It was in Canada that the headaches began, so severe she had to be hospitalized. The pain cut her summer in Canada short -- she had to come home to be examined by the doctors at Memorial Sloan-Kettering. The news was horrifying. The cancer had spread to her brain. The treatments became more intense, the days harder, the chances lesser. But, through it all, Heidi never lost her sparkle.
The day I will always remember best was when they told us she needed to remain at MSK. She begged me to run out and shop for her. She needed sleeping clothes.
"Stace," she said to me, "I should still look hot, even in a hospital bed."
She had lost her hair by then and much of her strength, but she never lost her sense of humor. She never stopped being Heidi.
Her courageous battle ended quietly on Sept. 30, 2009, at home, with her family around her. I had been saying goodbye every day that week, because we knew it was close. She was not responsive, but I knew she could hear me. She could hear me promise to make sure Adam didn't forget the kids' coats at soccer practice, promise to keep pushing myself to ski better, promise to always remember her and love her. The phone rang that day and it was Adam. "It happened," was all he said. As much as I thought I would have been prepared, I wasn't.

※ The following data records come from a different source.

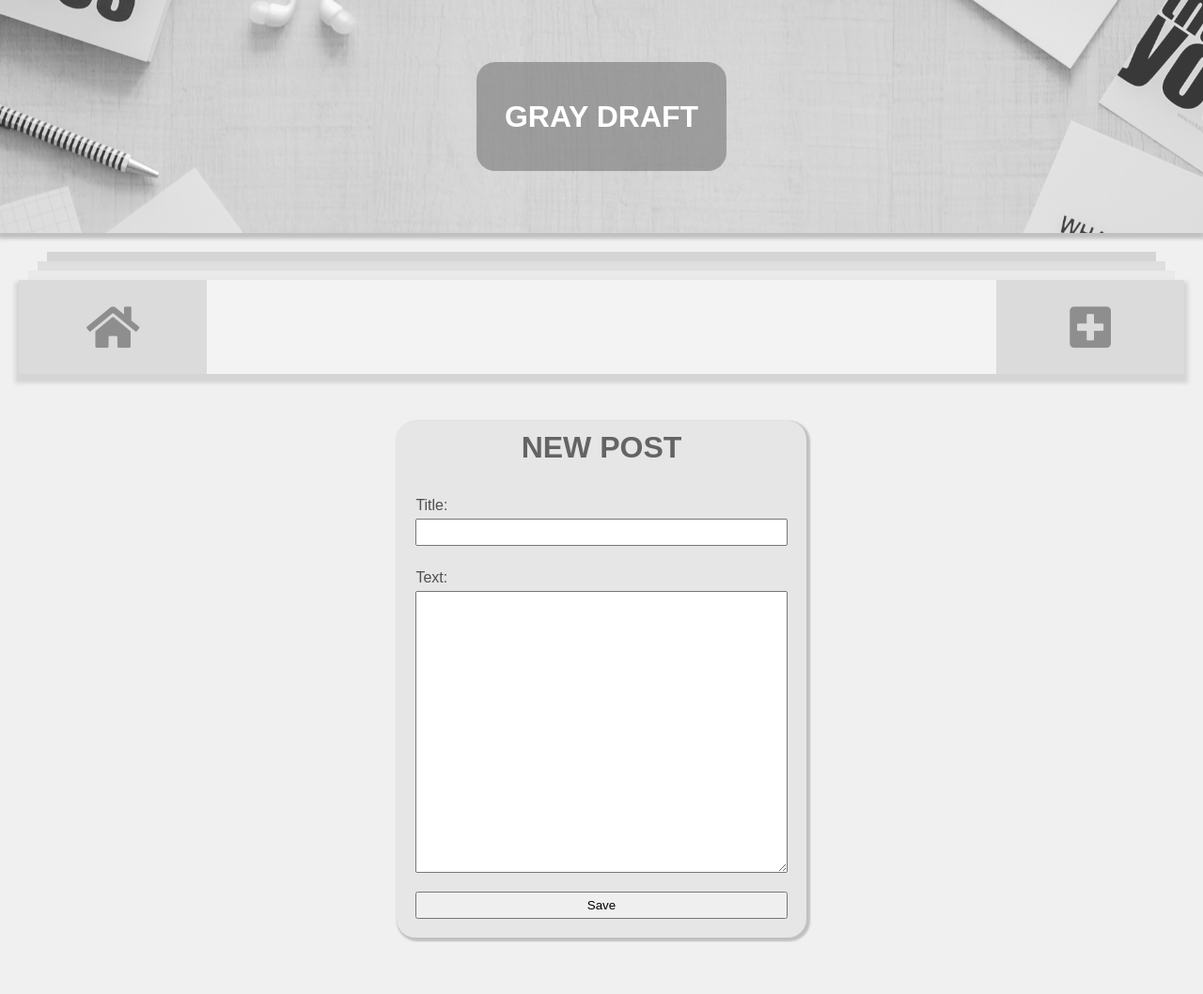
After one commit to bronewi4ok/blogapp, a Django app: page /post/new/ in a window 1280 px wide. The commit adds this page. Shown: the whole page at 94% size. Run offline with Django 3.2, Linux system fonts and the light colour scheme; some libraries are stand-ins or nearby versions.

Commit message:
navbar and posts edit

```diff
--- /dev/null
+++ b/blogapp/forms.py
@@ -0,0 +1,10 @@
+from django import forms
+from .models import Post
+
+
+class PostForm(forms.ModelForm):
+
+
+    class Meta:
+        model = Post
+        fields = ('title', 'text',)
--- a/blogapp/static/css/blogapp.css
+++ b/blogapp/static/css/blogapp.css
@@ -1,13 +1,18 @@
 * {
     box-sizing: border-box;
     margin: 0;
-    font-family: Verdana, Geneva, Tahoma, sans-serif;
+    font-family: Arial, Helvetica, sans-serif;
     text-decoration: none;
     line-height: 1.75;
 }
 
 body {
     background-color: rgb(240, 240, 240);
+    padding-bottom: 50px;
+}
+
+.font {
+    color: rgb(100, 100, 100);
 }
 
 
@@ -21,82 +26,125 @@ body {
     padding: 20px;
     width: 50%;
     background-color: rgb(255, 254, 244);
-    border-radius: 10px;
+    border-radius: 20px;
     box-shadow: 4px 4px 4px 2px silver;
     transition: 1;
 }
 
 
 .post_header {
-    color: rgb(105, 104, 104);
-    border-bottom-style: solid;
-    border-bottom-width: thin;
-    border-bottom-color: silver;
+    width: 100%;
+    padding: 10px;
+    color: rgb(100, 100, 100);
+    border-bottom: thin solid silver;
+}
+
+.post_header h2{
+    display: flex;
+    justify-content: space-between;
 }
 
 
+
+
 .header {
+    display: grid;
+    align-items: center;
+    justify-content: center;
+    color: white;
     height: 33%;
     background-position: center;
     background-size: cover;
-    display: flex;
-    justify-content: center;
-    align-items: center;
     box-shadow: 0px 4px 4px 2px silver;
     margin-bottom: 20px;
+
+}
+
+.header h1{
+    padding: 30px;
+    border-radius: 20px;
+    text-align: center;
+    background-color: rgba(100, 100, 100, 0.5);
 }
 
 
-.header h1 {
-    font-size: 50px;
-    text-align: center;
+
+
+.navbar {
     display: flex;
     align-items: center;
-    background-color: rgba(80, 80, 80, 0.4);
-    border-radius: 10px;
-    transition: 0.2s;
+    justify-content: space-between;
+    background-color: rgb(243, 243, 243);
+    color: gray;
+    margin-bottom: 20px;
+    box-shadow: 0px 6px 4px 4px rgb(213, 213, 213);
+    margin: 0px 20px 40px 20px;
 }
 
-.header a {
-    padding: 20px;
-    color: white;
+.navbar a {
+    display: flex;
+    height: 100px;
+    width: 200px;
+    color: rgb(100, 100, 100);
+    font-size: 50px;
+    align-items: center;
+    justify-content: center;
+    transition: 0.2s;
+    background-color: rgb(210, 210, 210);
+    opacity: 0.7;
 }
 
-.header h1:hover {
-    background-color: rgba(80, 80, 80, 0.7);
-    box-shadow: 0px 0px 4px 4px rgb(153, 152, 152);
+.navbar a:hover {
+    opacity: 1;
 }
 
-
-.font {
-    color: rgb(50, 50, 50);
+.nav_1 {
+    height: 10px;
+    background-color: rgb(233, 233, 233);
+    margin: 0px 30px;
 }
 
-.footer {
-    color: rgb(50, 50, 50);
-    display: flex;
-    justify-content: center;
-    align-items: center;
-    margin-top: 20px;
-    height: 33%;
-    background-position: center;
-    background-size: cover;
+.nav_2 {
+    height: 10px;
+    background-color: rgb(223, 223, 223);
+    margin: 0px 40px;
 }
 
-.footer div {
-    display: flex;
-    justify-content: center;
-    align-items: center;
-    width: 100%;
-    height: 100%;
-    background-color: rgba(141, 140, 155, 0.7);
+.nav_3 {
+    height: 10px;
+    background-color: rgb(213, 213, 213);
+    margin: 0px 50px;
 }
 
-.footer h1 {
-    color: white;
-    font-size: 50px;
+.forms {
+    color: rgb(80, 80, 80);
+    display: grid;
+    margin: 20px;
+    grid-gap: 20px;
 }
 
+.form_container {
+    background-color: rgb(230, 230, 230);
+    border-radius: 20px;
+    display: grid;
+    margin: 10px;
+    box-shadow: 2px 2px 2px 2px silver;
+}
+
+.form_container h1 {
+    text-align: center;
+}
+
+.forms textarea {
+    width: 100%;
+    padding: 10px;
+    height: 300px;
+}
+
+.forms input {
+    width: 100%;
+
+}
 
 
 @media only screen and (max-width: 900px) {
@@ -106,4 +154,19 @@ body {
         font-size: 16px;
     }
 
+    .header h1 {
+        font-size: 30px;
+        padding: 10px;
+    }
+
+    .navbar a {
+        font-size: 30px;
+    }
+
+    .form_container{
+        border-radius: 0;
+        margin: 0;
+        width: 100%;
+    }
+
 }
--- a/blogapp/templates/blogapp/base.html
+++ b/blogapp/templates/blogapp/base.html
@@ -7,12 +7,25 @@
     <meta charset="UTF-8">
     <title>Mysite</title>
     <link rel="stylesheet" href="{% static 'css/blogapp.css' %}">
+    <link rel="stylesheet" href="https://use.fontawesome.com/releases/v5.8.1/css/all.css"
+        integrity="sha384-50oBUHEmvpQ+1lW4y57PTFmhCaXp0ML5d60M1M7uH2+nqUivzIebhndOJK28anvf" crossorigin="anonymous">
 </head>
 
 <body>
     <div class="header" style="background-image: url('{% static 'image/header.jpg' %}')">
-        <h1><a href="/">MY BLOG</a></h1>
+        <div>
+            <h1>GRAY DRAFT</h1>
+        </div>
     </div>
+
+    <div class="nav_3"></div>
+    <div class="nav_2"></div>
+    <div class="nav_1"></div>
+    <div class="navbar">
+        <a class="fas fa-home" href="/"></a>
+        <a class="fas fa-plus-square" href="{% url 'blogapp:post_new' %}"></a>
+    </div>
+
 
     <div class="main">
         {% block content %}
--- a/blogapp/templates/blogapp/post_detail.html
+++ b/blogapp/templates/blogapp/post_detail.html
@@ -6,8 +6,8 @@
             {% if post.published_date %}
                 <p>{{ post.published_date }}</p>
             {% endif %}
-            <h2>{{ post.title }}</h2>
+            <h2>{{ post.title }} <a class="far fa-edit font" href="{% url 'blogapp:post_edit' pk=post.pk %}"></a></h2>
         </div>
-        <p>{{ post.text|linebreaksbr }}</p>
+        <p class="font">{{ post.text|linebreaksbr }}</p>
     </div>
 {% endblock %}
--- /dev/null
+++ b/blogapp/templates/blogapp/post_edit.html
@@ -0,0 +1,14 @@
+{% extends 'blogapp/base.html' %}
+
+{% block content %}
+<div class="form_container">
+
+    <h1 class="font">NEW POST</h1>
+
+    <form class="forms" method="POST">{% csrf_token %}
+        {{ form.as_p }}
+        <button type="submit">Save</button>
+    </form>
+
+</div>
+{% endblock %}
--- a/blogapp/templates/blogapp/post_list.html
+++ b/blogapp/templates/blogapp/post_list.html
@@ -3,7 +3,7 @@
 {% block content %}
     {% for post in posts %}
         <div class="posts">
-            <a href="{% url 'post_detail' pk=post.pk %}">
+            <a href="{% url 'blogapp:post_detail' pk=post.pk %}">
                 <div class="post_header">
                         <p>{{ post.published_date }}</p>
                         <h2>{{ post.title }}</h2>
--- a/blogapp/urls.py
+++ b/blogapp/urls.py
@@ -1,7 +1,11 @@
 from django.urls import path
 from . import views
 
+
+app_name = 'blogapp'
 urlpatterns = [
     path('', views.post_list, name='post_list'),
     path('post/<int:pk>/', views.post_detail, name='post_detail'),
+    path('post/new/', views.post_new, name='post_new'),
+    path('post/<int:pk>/edit/', views.post_edit, name='post_edit')
 ]
--- a/blogapp/views.py
+++ b/blogapp/views.py
@@ -1,12 +1,43 @@
-from django.shortcuts import render, get_object_or_404
+from django.shortcuts import render, get_object_or_404, redirect
 from django.utils import timezone
 from .models import Post
+from .forms import PostForm
 
 
 def post_list(request):
     posts = Post.objects.filter(published_date__lte=timezone.now()).order_by('published_date')
     return render(request, 'blogapp/post_list.html', {'posts': posts})
 
+
 def post_detail(request, pk):
     post = get_object_or_404(Post, pk=pk)
     return render(request, 'blogapp/post_detail.html', {'post': post})
+
+
+def post_new(request):
+    if request.method == "POST":
+        form = PostForm(request.POST)
+        if form.is_valid():
+            post = form.save(commit=False)
+            post.author = request.user
+            post.published_date = timezone.now()
+            post.save()
+            return redirect('blogapp:post_detail', pk=post.pk)
+    else:
+        form = PostForm()
+    return render(request, 'blogapp/post_edit.html', {'form': form})
+
+
+def post_edit(request, pk):
+    post = get_object_or_404(Post, pk=pk)
+    if request.method == "POST":
+        form = PostForm(request.POST, instance=post)
+        if form.is_valid():
+            post = form.save(commit=False)
+            post.author = request.user
+            post.published_date = timezone.now()
+            post.save()
+            return redirect('blogapp:post_detail', pk=post.pk)
+    else:
+        form = PostForm(instance=post)
+    return render(request, 'blogapp/post_edit.html', {'form': form})
```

None of the women in Mike's book are Heidi, but in some ways all of them are. They are strong women, facing their mortality in their own individual ways. I may not agree with all of them -- you may not either if you read it. But I respect that they are strong women, and they make their own decisions. Heidi was that way. She lived on her terms, and she died that way, too.
In conjunction with the release of "All You Could Ask For," Mike and I have created a foundation called "Heidi's Angels," through which 100 percent of our proceeds will be donated to The V Foundation for Cancer Research in memory of an athlete, a mother, a wife and the kind of friend who knows your secrets and your fears and makes you feel better about them and about yourself. It is the least I can do to repay Heidi for all she taught me, in sickness and in health. The journey we took together was among the most meaningful experiences of my life. I only wish you could have known her. You would have loved her, too.
For more on "All You Could Ask for," visit AllYouCouldAskFor.com and follow Mike Greenberg on Twitter (@ESPNGreeny); Stacy Greenberg (@StacyGSG) and William Morrow Books (@WmMorrowBks). All of the author's proceeds from AYCAF will go to The V Foundation for Cancer Research.